On seeing his garish collages, the initial reaction is to misread the final vowel of his name and assume that the artist is of feminine gender. The conceptual attack on conventional images of femininity, and of feminine sexuality, are something we have grown to expect from a post-YBA crop of female artists hacking furiously at the dominant visual trope of the 21st century.
That it comes from a man then, is somewhat of an affront. It’s the difference between the anti-semite and the self-hating Jew; the diffference between the word ‘nigger’ uttered by the black emcee or yelled by the pasty-white EDL member; the arch self-definition by the outre ‘fag’ versus the vicious spitting of the same word as the blows rain down.
What right does a man have to confront the holy temple of the airbrushed, primped, teased and toned female form, attack it as visual fascism, as the endlessly-paraded passive-agressive definition of how a woman should look, should act, should be?

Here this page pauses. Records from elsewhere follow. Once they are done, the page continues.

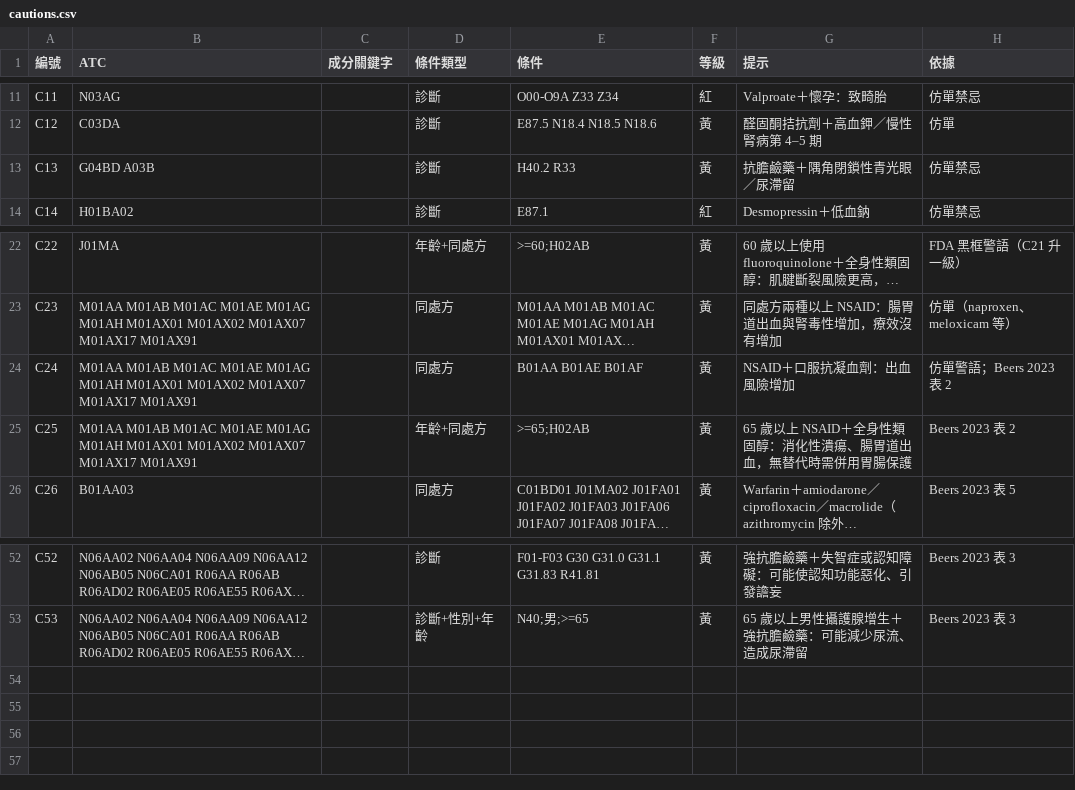
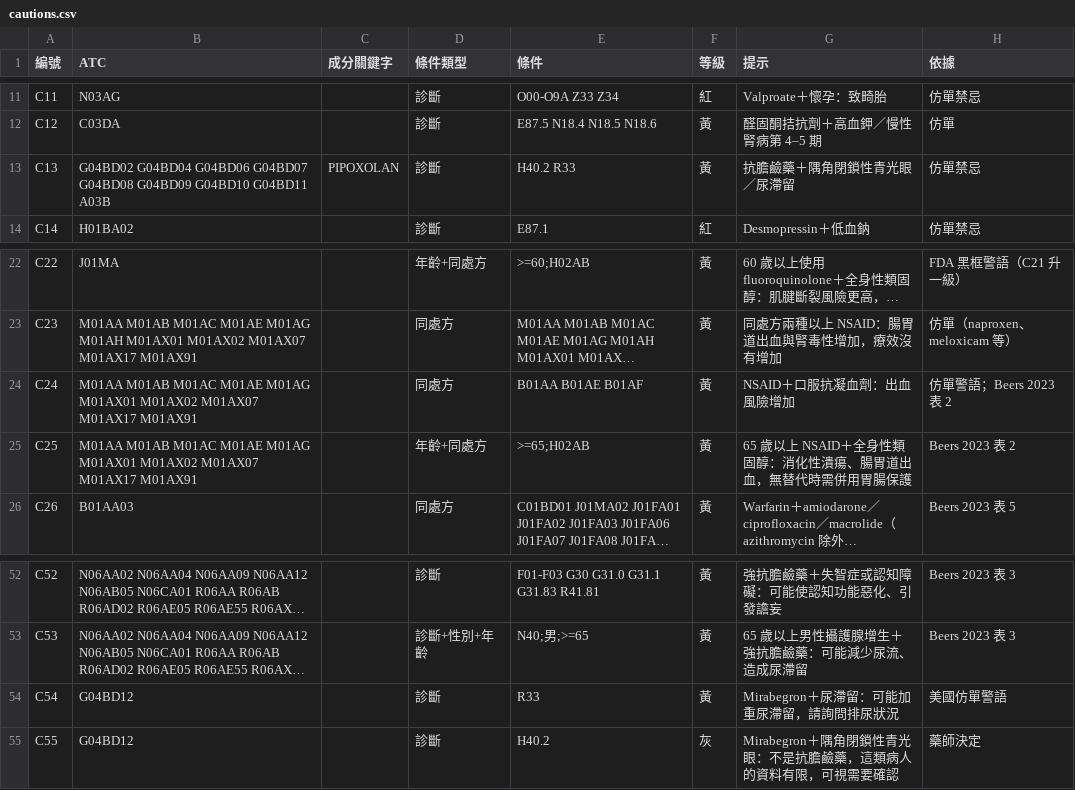
Before and after one commit to whyfenta/GTsloth-s-eye, a CSV file: docs/reference/rx-rules/cautions.csv, drawn as a sheet; only a part is shown, gaps mark what is left out; long unchanged cells end in …; the diff names each change by its address in the sheet, - before the commit and + after, or states it on an @@ line.

```diff
--- a/docs/reference/rx-rules/cautions.csv
+++ b/docs/reference/rx-rules/cautions.csv
-B13 (ATC): G04BD A03B
+B13 (ATC): G04BD02 G04BD04 G04BD06 G04BD07 G04BD08 G04BD09 G04BD10 G04BD11 A03B
-C13 (成分關鍵字): (empty)
+C13 (成分關鍵字): PIPOXOLAN
-B24:B25 (ATC): …M01AE M01AG M01AH M01AX01 M01AX02…
+B24:B25 (ATC): …M01AE M01AG M01AX01 M01AX02…
+row 54: C54 | G04BD12 |  | 診斷 | R33 | 黃 | Mirabegron＋尿滯留：可能加重尿滯留，請詢問排尿狀況 | 美國仿單警語
+row 55: C55 | G04BD12 |  | 診斷 | H40.2 | 灰 | Mirabegron＋隅角閉鎖性青光眼：不是抗膽鹼藥，這類病人的資料有限，可視需要確認 | 藥師決定
```
Also changed, not shown: 4 other files.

Talk of oppression is far-fetched. On the face of it, the heterosexual male has never had it so good. Western media saturates him constantly with sexualised imagery of idealised women, their allure a series of visual cues designed to appeal to his involuntary hormonal responses. These are pre-ordained, defined, restricted to a lowest common denominator choice of zones, curves, skintones. Conformity of stimulus is assumed, homogeneity of chemical triggers a given.
And if stockings and suspenders don’t turn him into a ravenous sex pest, there must be something wrong with him, right?

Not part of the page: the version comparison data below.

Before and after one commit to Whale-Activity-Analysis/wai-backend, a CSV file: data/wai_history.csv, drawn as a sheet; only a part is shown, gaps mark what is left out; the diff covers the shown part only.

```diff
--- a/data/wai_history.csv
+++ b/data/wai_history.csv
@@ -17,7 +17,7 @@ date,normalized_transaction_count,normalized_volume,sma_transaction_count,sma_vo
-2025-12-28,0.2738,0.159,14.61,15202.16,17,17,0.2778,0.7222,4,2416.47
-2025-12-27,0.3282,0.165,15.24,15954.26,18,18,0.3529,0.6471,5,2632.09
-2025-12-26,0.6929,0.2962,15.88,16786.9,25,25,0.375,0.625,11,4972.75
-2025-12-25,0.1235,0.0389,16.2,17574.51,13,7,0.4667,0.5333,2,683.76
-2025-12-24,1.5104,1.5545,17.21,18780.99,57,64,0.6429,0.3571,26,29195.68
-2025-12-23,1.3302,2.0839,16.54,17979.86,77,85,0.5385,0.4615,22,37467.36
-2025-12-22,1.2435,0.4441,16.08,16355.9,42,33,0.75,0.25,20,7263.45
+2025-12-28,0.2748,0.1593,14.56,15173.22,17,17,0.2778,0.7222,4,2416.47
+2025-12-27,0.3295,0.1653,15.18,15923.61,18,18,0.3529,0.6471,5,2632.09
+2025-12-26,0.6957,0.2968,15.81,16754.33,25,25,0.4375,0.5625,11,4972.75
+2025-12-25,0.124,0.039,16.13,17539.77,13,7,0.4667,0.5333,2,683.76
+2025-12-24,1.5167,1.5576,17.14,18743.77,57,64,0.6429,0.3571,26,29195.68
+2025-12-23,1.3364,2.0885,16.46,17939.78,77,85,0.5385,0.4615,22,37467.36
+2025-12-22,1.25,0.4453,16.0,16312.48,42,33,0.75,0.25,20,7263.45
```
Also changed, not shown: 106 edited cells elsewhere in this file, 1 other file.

The rigidity of conventional responses to sexual imagery takes a beating in Parentela’s collages – their brutal exposition of the flawed humanity beneath and beyond the adland exterior is made obvious by crude overlays of cartoonish meta-commentary, or by cut-and-pasted features. In style, we see the colours and frivolity of pop-art combined with a Dadaist use of cynical absurdity. In composition, there is no point in ignoring the obvious influence of Picasso. It’s bright, disjointed, initially familiar, and then a little disturbing.
Claudi Parentela lives and works in Cantanzaro, Italy.